Publication Date: 2002-Oct-21
The IP.com Prior Art Database
Background A smart card is a credit card sized piece of plastic with an integrated circuit chip embedded in it. Data placed on the chip can be read and updated when the card is inserted into a terminal or, in some cases, when it is simply placed in the proximity of a radio-frequency based smart card device.
METHOD OF AND APPARATUS FOR PROVIDING A PROGRAMMABLE
CLOCK OPERATION MODE IN A SMART CARD INTERFACE
A smart card is a credit card sized piece of plastic with an integrated circuit chip embedded in it. Data placed on the chip can be read and updated when the card is inserted into a terminal or, in some cases, when it is simply placed in the proximity of a radio-frequency based smart card device.
· Prepayment for services. (prepaid phone cards)
· Digital cash. (i.e., credit, debit and e-purse cards, ATM card, vending machines)
· Loyalty cards for discounts.
· Access control to buildings, computers or other secure areas.
· Storing a patient's medical records.
· Generating network IDs.
There are two basic types of cards that are often called smart cards and some are decidedly smarter than others. The first is a simple memory card that, like the familiar magnetic stripe card, stores data. Unlike a magnetic stripe card, it can write new data over existing data many times and it can store, depending on the card, up to 32 Kbytes of information. While memory cards qualify as smart cards, at least in comparison with magnetic stripe technology, the integrated circuit card is the truly intelligent member of this family. It is really a tiny computer, complete with an operating system, and the ability to run multiple applications from the same chip.
Because a smart card is programmable, applications and data can be downloaded onto it for a wide variety of uses, even on a single card. Because it has storage and processing capability, it can add or subtract value, like a debit card, a pre-paid phone card, or a loyalty card. The ability to act as a computer also brings security features not found in credit cards. Unlike the archetypal
credit cards and their magnetic stripes, smart cards have an actual processor built right in and can be written to an infinite number of times. Smart cards require a high level of security, ensuring no one can "hack" the value off a card, or otherwise put unauthorized information on the card. Because it is hard to get at the data without
authorization, and because it fits into one's pocket, a smart card is uniquely appropriate for secure and convenient data storage. On the software side of security, smart cards must ensure both authentication and authorization. The holder of a smart card is authenticated, via a PIN or other mechanism, to conduct certain types of business. Authorization refers to the types of information or activities the authenticated
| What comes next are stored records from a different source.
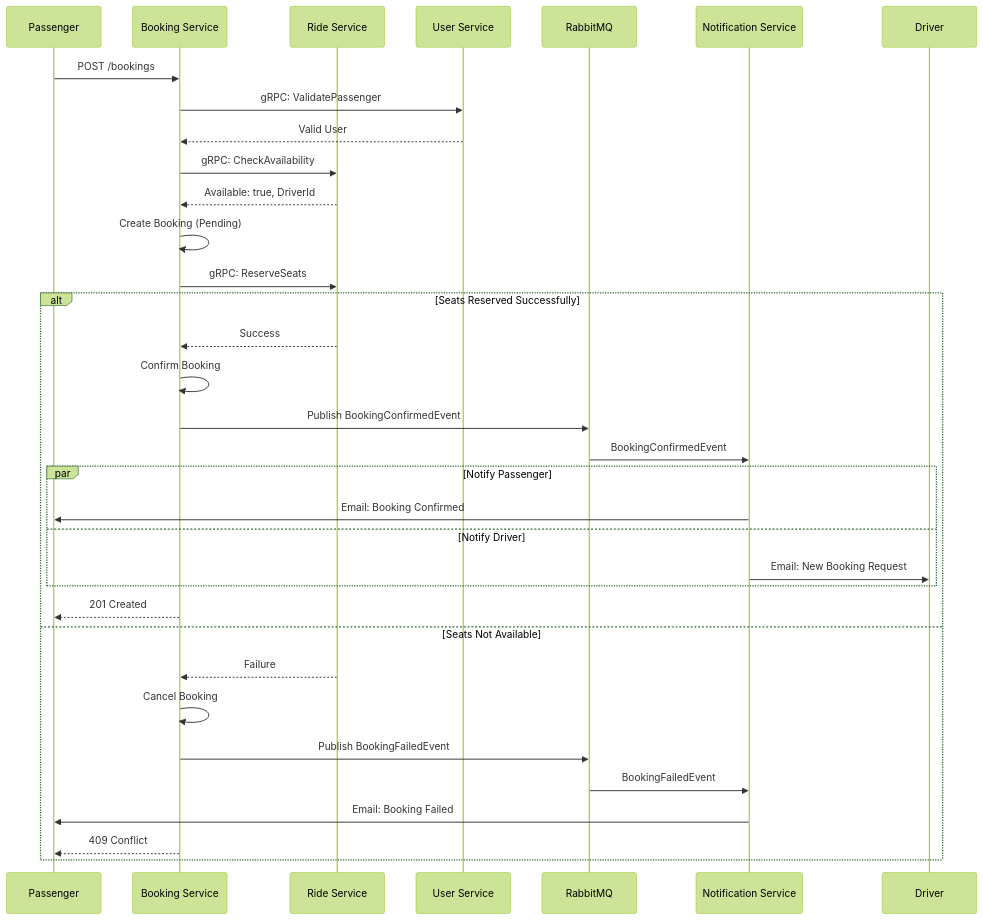
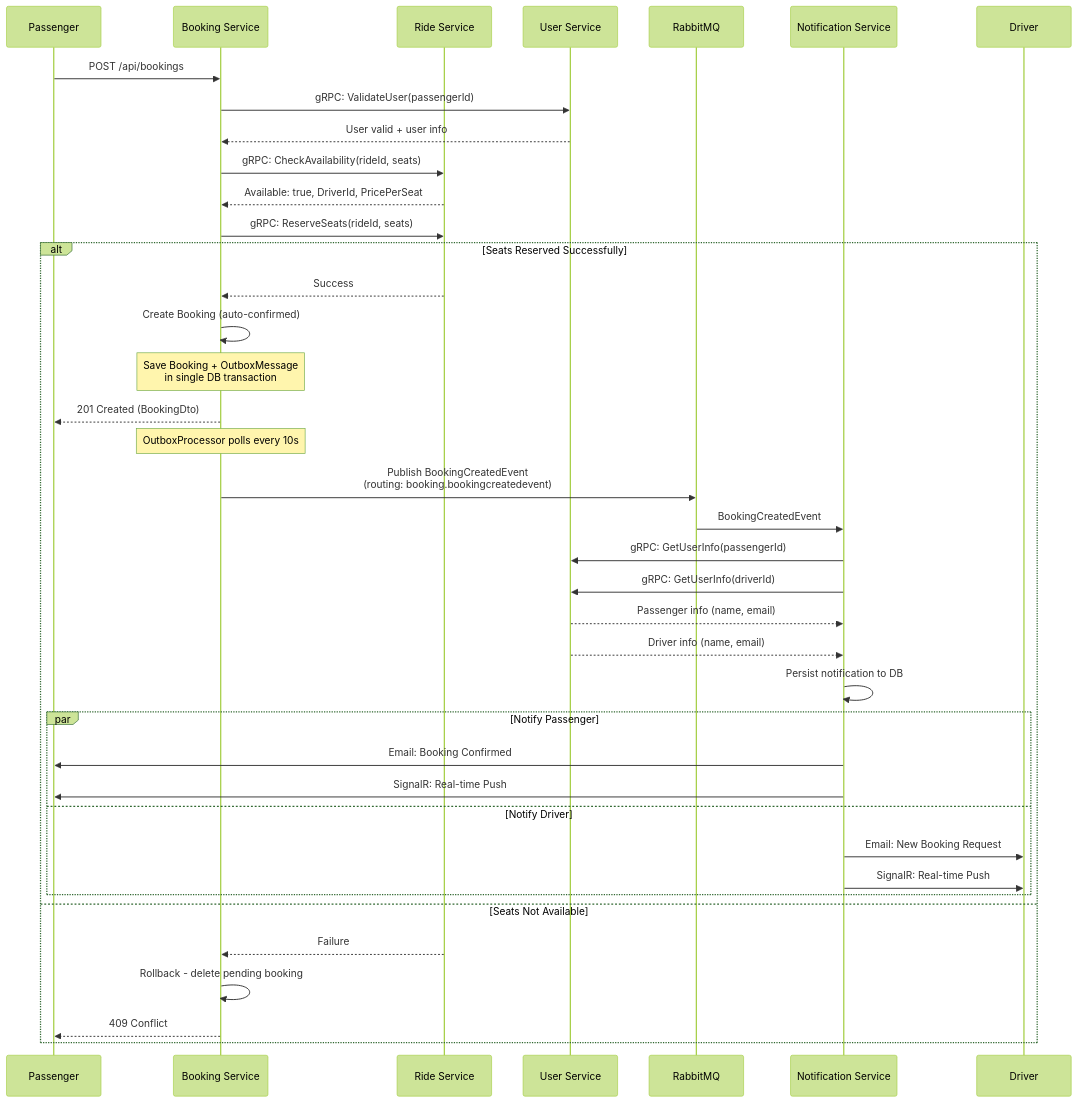
The diagram in RideBuddy/diagrams/happyFlowSequenceDiagram.mmd (marijaa010/RideBuddy), drawn with Mermaid (forest theme) before and after one commit. The commit also changed 23 other files, not shown here.

```diff
--- a/RideBuddy/diagrams/happyFlowSequenceDiagram.mmd
+++ b/RideBuddy/diagrams/happyFlowSequenceDiagram.mmd
@@ -1,37 +1,49 @@
 sequenceDiagram
     participant P as Passenger
     participant BS as Booking Service
     participant RS as Ride Service
     participant US as User Service
     participant MQ as RabbitMQ
     participant NS as Notification Service
     participant D as Driver
-    
-    P->>BS: POST /bookings
-    BS->>US: gRPC: ValidatePassenger
-    US-->>BS: Valid User
-    BS->>RS: gRPC: CheckAvailability
-    RS-->>BS: Available: true, DriverId
-    BS->>BS: Create Booking (Pending)
-    BS->>RS: gRPC: ReserveSeats
+
+    P->>BS: POST /api/bookings
+    BS->>US: gRPC: ValidateUser(passengerId)
+    US-->>BS: User valid + user info
+
+    BS->>RS: gRPC: CheckAvailability(rideId, seats)
+    RS-->>BS: Available: true, DriverId, PricePerSeat
+
+    BS->>RS: gRPC: ReserveSeats(rideId, seats)
+
     alt Seats Reserved Successfully
         RS-->>BS: Success
-        BS->>BS: Confirm Booking
-        BS->>MQ: Publish BookingConfirmedEvent
-        MQ->>NS: BookingConfirmedEvent
-        
+        BS->>BS: Create Booking (auto-confirmed)
+        note over BS: Save Booking + OutboxMessage<br/>in single DB transaction
+        BS-->>P: 201 Created (BookingDto)
+
+        note over BS: OutboxProcessor polls every 10s
+        BS->>MQ: Publish BookingCreatedEvent<br/>(routing: booking.bookingcreatedevent)
+
+        MQ->>NS: BookingCreatedEvent
+
+        NS->>US: gRPC: GetUserInfo(passengerId)
+        NS->>US: gRPC: GetUserInfo(driverId)
+        US-->>NS: Passenger info (name, email)
+        US-->>NS: Driver info (name, email)
+
+        NS->>NS: Persist notification to DB
+
         par Notify Passenger
             NS->>P: Email: Booking Confirmed
+            NS->>P: SignalR: Real-time Push
         and Notify Driver
             NS->>D: Email: New Booking Request
+            NS->>D: SignalR: Real-time Push
         end
-        
-        BS-->>P: 201 Created
+
     else Seats Not Available
         RS-->>BS: Failure
-        BS->>BS: Cancel Booking
-        BS->>MQ: Publish BookingFailedEvent
-        MQ->>NS: BookingFailedEvent
-        NS->>P: Email: Booking Failed
+        BS->>BS: Rollback - delete pending booking
         BS-->>P: 409 Conflict
     end
```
cardholder is entitled to. In the situation that the data you wish to access isn't on the card itself, a smart card can also do certification. In this process, the smart card produces a digital authentication certificate that
allows the authenticated individual to access the described data. This is anticipated to be an increasingly interesting application when smart cards are used to access information on corporate intranets o...